You’ve included a few tracks from the Royal Albert Hall performance. Had there been plans to release either the Radio City Music Hall show or Royal Albert Hall show in its entirety?

“Yes, there were plans. The problem with Radio City was there was a malfunction. Let’s say there was a human error whereby the show wasn’t recorded. Which is a shame. That was a great show. We recorded Albert Hall which wasn’t, for us, technically as good a show. There were some problems. You know, there are always some problems on stage that people don’t notice, but they do cause more hassles than people realize. It wasn’t quite as great for us, even though the occasion was wonderful. So, we had to sift through that a little bit.

When we were thinking about possibly releasing it, we found out that Royal Albert Hall charges a huge amount of money to use anything recorded there. It really was prohibitive.

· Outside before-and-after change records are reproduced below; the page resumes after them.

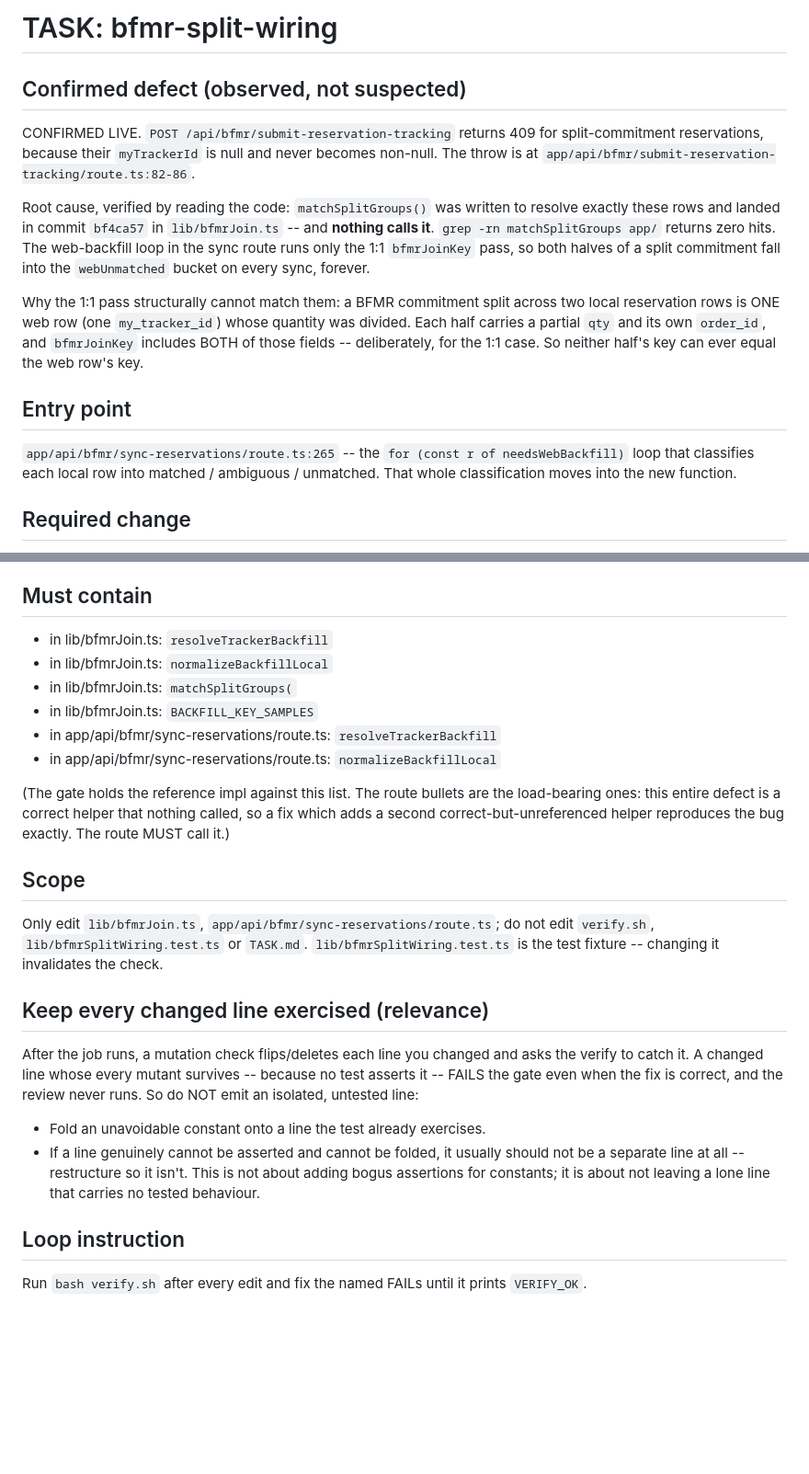
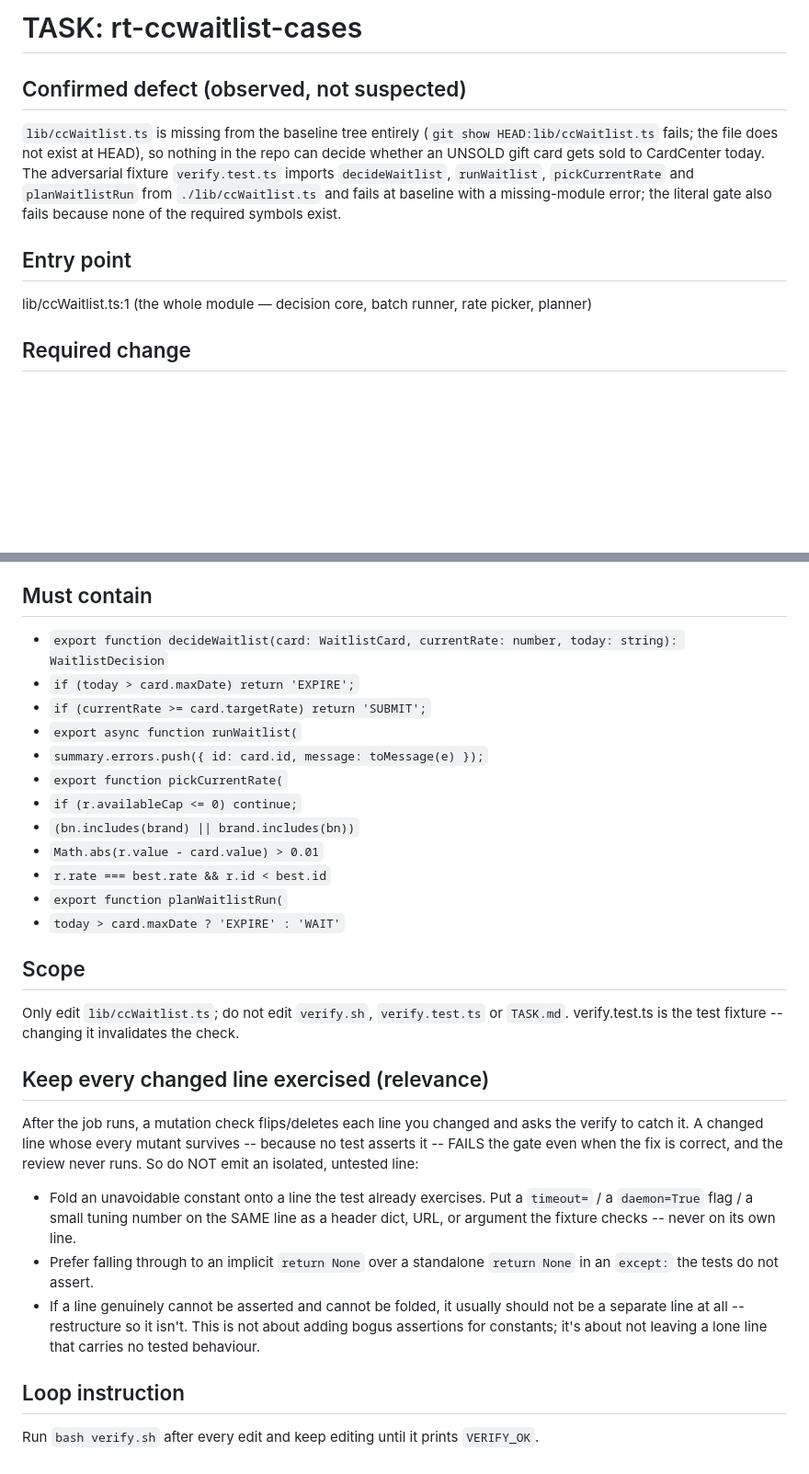
Before and after one commit to frindle/resell-tracker, a Markdown page: TASK.md, 2 parts joined by grey strips. Shown at 92% size. Rendered like a GitHub page; blank space fills up the shorter version.

```diff
--- a/TASK.md
+++ b/TASK.md
@@ -1,30 +1,12 @@
-# TASK: bfmr-split-wiring
+# TASK: rt-ccwaitlist-cases
 
 ## Confirmed defect (observed, not suspected)
 
-CONFIRMED LIVE. `POST /api/bfmr/submit-reservation-tracking` returns 409 for
-split-commitment reservations, because their `myTrackerId` is null and never
-becomes non-null. The throw is at
-`app/api/bfmr/submit-reservation-tracking/route.ts:82-86`.
-
-Root cause, verified by reading the code: `matchSplitGroups()` was written to
-resolve exactly these rows and landed in commit `bf4ca57` in `lib/bfmrJoin.ts`
--- and **nothing calls it**. `grep -rn matchSplitGroups app/` returns zero
-hits. The web-backfill loop in the sync route runs only the 1:1 `bfmrJoinKey`
-pass, so both halves of a split commitment fall into the `webUnmatched` bucket
-on every sync, forever.
-
-Why the 1:1 pass structurally cannot match them: a BFMR commitment split across
-two local reservation rows is ONE web row (one `my_tracker_id`) whose quantity
-was divided. Each half carries a partial `qty` and its own `order_id`, and
-`bfmrJoinKey` includes BOTH of those fields -- deliberately, for the 1:1 case.
-So neither half's key can ever equal the web row's key.
+`lib/ccWaitlist.ts` is missing from the baseline tree entirely (`git show HEAD:lib/ccWaitlist.ts` fails; the file does not exist at HEAD), so nothing in the repo can decide whether an UNSOLD gift card gets sold to CardCenter today. The adversarial fixture `verify.test.ts` imports `decideWaitlist`, `runWaitlist`, `pickCurrentRate` and `planWaitlistRun` from `./lib/ccWaitlist.ts` and fails at baseline with a missing-module error; the literal gate also fails because none of the required symbols exist.
 
 ## Entry point
 
-`app/api/bfmr/sync-reservations/route.ts:265` -- the `for (const r of
-needsWebBackfill)` loop that classifies each local row into matched /
-ambiguous / unmatched. That whole classification moves into the new function.
+lib/ccWaitlist.ts:1 (the whole module — decision core, batch runner, rate picker, planner)
 
 ## Required change
 
@@ -130,24 +23,23 @@ Behaviour that must NOT change:
 
 ## Must contain
 
-- in lib/bfmrJoin.ts: `resolveTrackerBackfill`
-- in lib/bfmrJoin.ts: `normalizeBackfillLocal`
-- in lib/bfmrJoin.ts: `matchSplitGroups(`
-- in lib/bfmrJoin.ts: `BACKFILL_KEY_SAMPLES`
-- in app/api/bfmr/sync-reservations/route.ts: `resolveTrackerBackfill`
-- in app/api/bfmr/sync-reservations/route.ts: `normalizeBackfillLocal`
-
-(The gate holds the reference impl against this list. The route bullets are the
-load-bearing ones: this entire defect is a correct helper that nothing called,
-so a fix which adds a second correct-but-unreferenced helper reproduces the bug
-exactly. The route MUST call it.)
+- `export function decideWaitlist(card: WaitlistCard, currentRate: number, today: string): WaitlistDecision`
+- `if (today > card.maxDate) return 'EXPIRE';`
+- `if (currentRate >= card.targetRate) return 'SUBMIT';`
+- `export async function runWaitlist(`
+- `summary.errors.push({ id: card.id, message: toMessage(e) });`
+- `export function pickCurrentRate(`
+- `if (r.availableCap <= 0) continue;`
+- `(bn.includes(brand) || brand.includes(bn))`
+- `Math.abs(r.value - card.value) > 0.01`
+- `r.rate === best.rate && r.id < best.id`
+- `export function planWaitlistRun(`
+- `today > card.maxDate ? 'EXPIRE' : 'WAIT'`
 
 ## Scope
 
-Only edit `lib/bfmrJoin.ts`, `app/api/bfmr/sync-reservations/route.ts`; do not
-edit `verify.sh`, `lib/bfmrSplitWiring.test.ts` or `TASK.md`.
-`lib/bfmrSplitWiring.test.ts` is the test fixture -- changing it invalidates
-the check.
+Only edit `lib/ccWaitlist.ts`; do not edit `verify.sh`, `verify.test.ts` or `TASK.md`.
+verify.test.ts is the test fixture -- changing it invalidates the check.
 
 ## Keep every changed line exercised (relevance)
 
@@ -155,13 +47,17 @@ After the job runs, a mutation check flips/deletes each line you changed and
 asks the verify to catch it. A changed line whose every mutant survives --
 because no test asserts it -- FAILS the gate even when the fix is correct, and
 the review never runs. So do NOT emit an isolated, untested line:
-- Fold an unavoidable constant onto a line the test already exercises.
+- Fold an unavoidable constant onto a line the test already exercises. Put a
+  `timeout=` / a `daemon=True` flag / a small tuning number on the SAME line as
+  a header dict, URL, or argument the fixture checks -- never on its own line.
+- Prefer falling through to an implicit `return None` over a standalone
+  `return None` in an `except:` the tests do not assert.
 - If a line genuinely cannot be asserted and cannot be folded, it usually
   should not be a separate line at all -- restructure so it isn't.
-This is not about adding bogus assertions for constants; it is about not
+This is not about adding bogus assertions for constants; it's about not
 leaving a lone line that carries no tested behaviour.
 
 ## Loop instruction
 
-Run `bash verify.sh` after every edit and fix the named FAILs until it prints
+Run `bash verify.sh` after every edit and keep editing until it prints
 `VERIFY_OK`.
```
Also changed, not shown: other parts of TASK.md (+6 -95 lines).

We’re talking tens and tens and tens of thousands of Pounds. So, in the end, going back and forth with them again and again, we worked out a deal where we could use some tracks. We thought it would be nice to include some of the older material that we played at Royal Albert Hall onto the second disc of Octane Twisted” – Richard Barbieri

What are your memories of those two shows?

“We did an acoustic set, which was very enjoyable. It was an amazing way to start the show, especially at Radio City with all its curtains and the depth of the stage, you could do all these reveals. So when the people got into the auditorium, all they see if this minimal little jazz setup at the front. They must have been wondering what the hell is going on and whether there was a support band. So we come out and do a little set. After that, the next curtains open and there’s all our gear and we go into the first part of our set. And then again, the next curtain opens up and we’ve got the biggest LED screen in the world, I think. So, suddenly, we’re all in this film going on. It was a magical moment.

That was a very special show, that and the Albert Hall were incredible. They’re venues you know about all your life. Famous and so much history attached to them. Finally, to get Porcupine Tree on stage with a production we all wanted to project” – Richard Barbieri